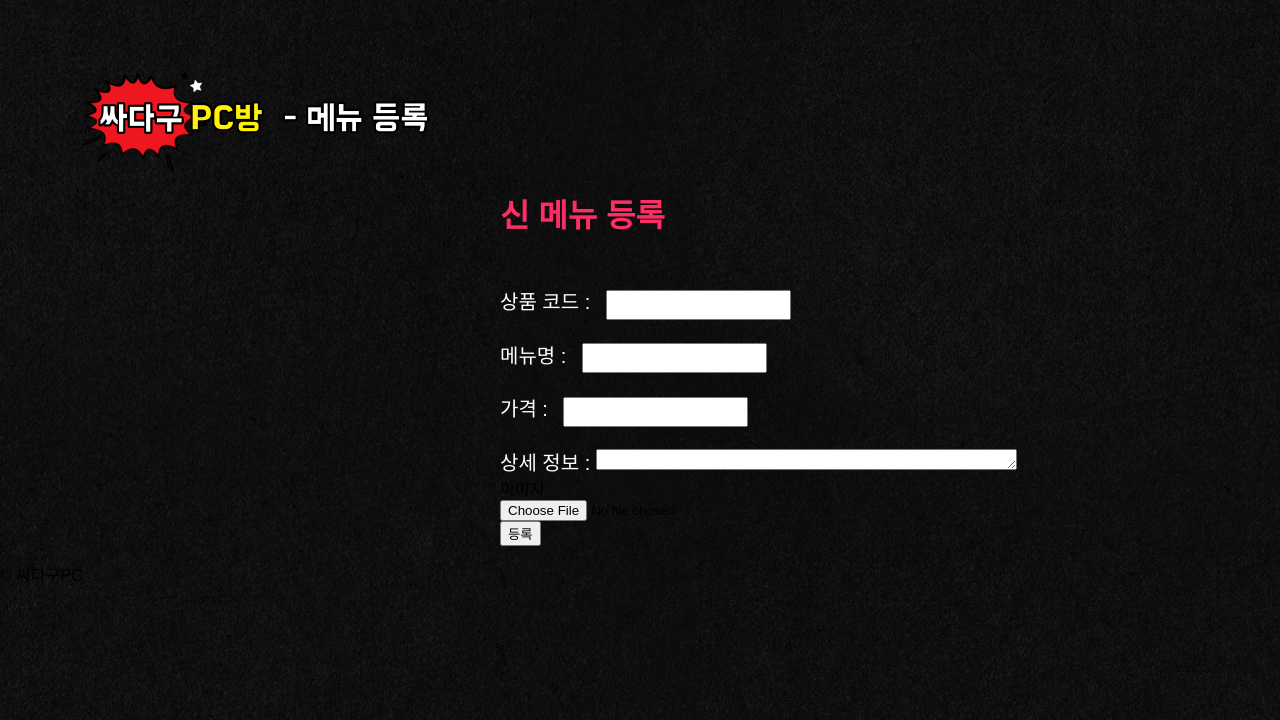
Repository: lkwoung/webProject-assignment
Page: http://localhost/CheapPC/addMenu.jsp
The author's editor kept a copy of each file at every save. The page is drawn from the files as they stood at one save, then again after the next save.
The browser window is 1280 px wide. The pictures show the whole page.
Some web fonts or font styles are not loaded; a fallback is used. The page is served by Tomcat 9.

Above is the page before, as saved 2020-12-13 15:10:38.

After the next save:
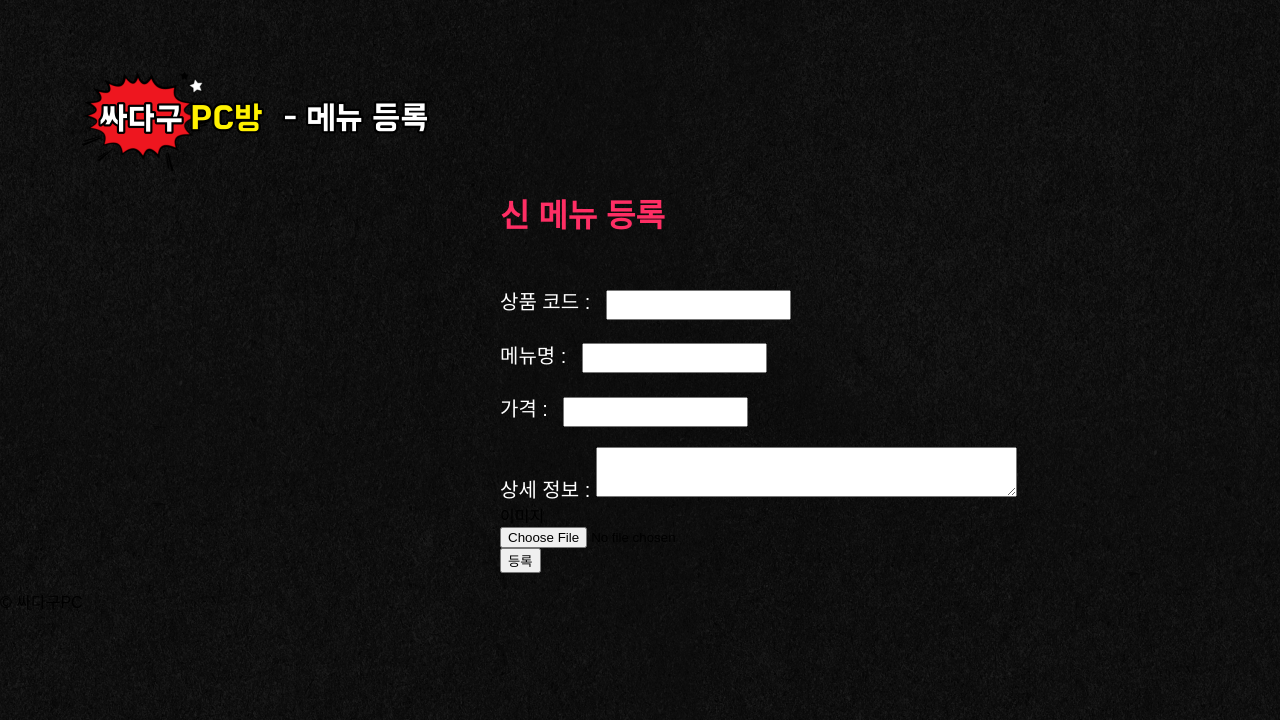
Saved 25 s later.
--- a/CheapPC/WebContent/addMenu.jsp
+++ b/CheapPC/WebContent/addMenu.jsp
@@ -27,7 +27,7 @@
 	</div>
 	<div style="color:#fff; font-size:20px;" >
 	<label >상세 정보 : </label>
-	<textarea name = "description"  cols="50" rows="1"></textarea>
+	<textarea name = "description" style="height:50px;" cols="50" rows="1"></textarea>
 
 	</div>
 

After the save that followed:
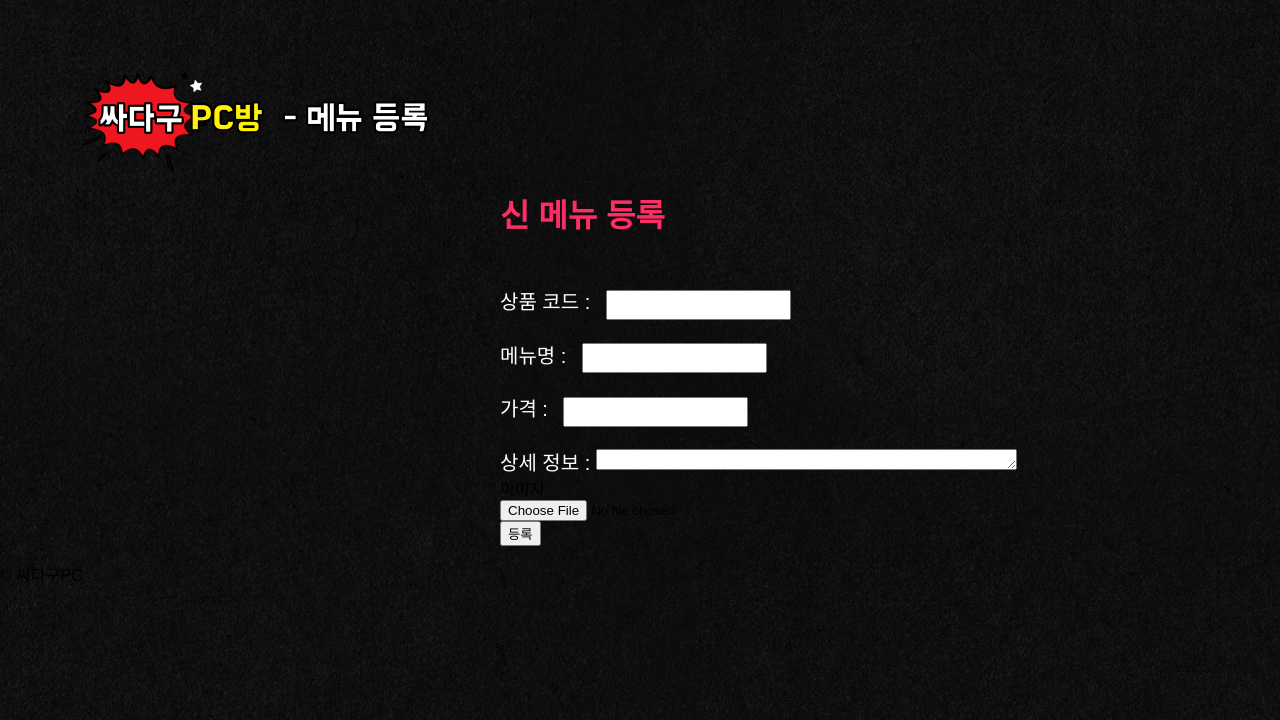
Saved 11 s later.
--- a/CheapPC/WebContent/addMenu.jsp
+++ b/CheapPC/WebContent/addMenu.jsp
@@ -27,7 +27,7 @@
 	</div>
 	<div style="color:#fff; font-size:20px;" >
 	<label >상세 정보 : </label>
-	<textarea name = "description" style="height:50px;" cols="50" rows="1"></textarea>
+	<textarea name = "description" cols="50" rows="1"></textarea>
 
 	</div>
________
**Work item**. Above are the records; print exactly the lines from the line with "Page: http://localhost/CheapPC/addMenu.jsp" to the line with "Some web fonts", including both, and nothing else.

**Worked solution**.
Page: http://localhost/CheapPC/addMenu.jsp
The author's editor kept a copy of each file at every save. The page is drawn from the files as they stood at one save, then again after the next save.
The browser window is 1280 px wide. The pictures show the whole page.
Some web fonts or font styles are not loaded; a fallback is used. The page is served by Tomcat 9.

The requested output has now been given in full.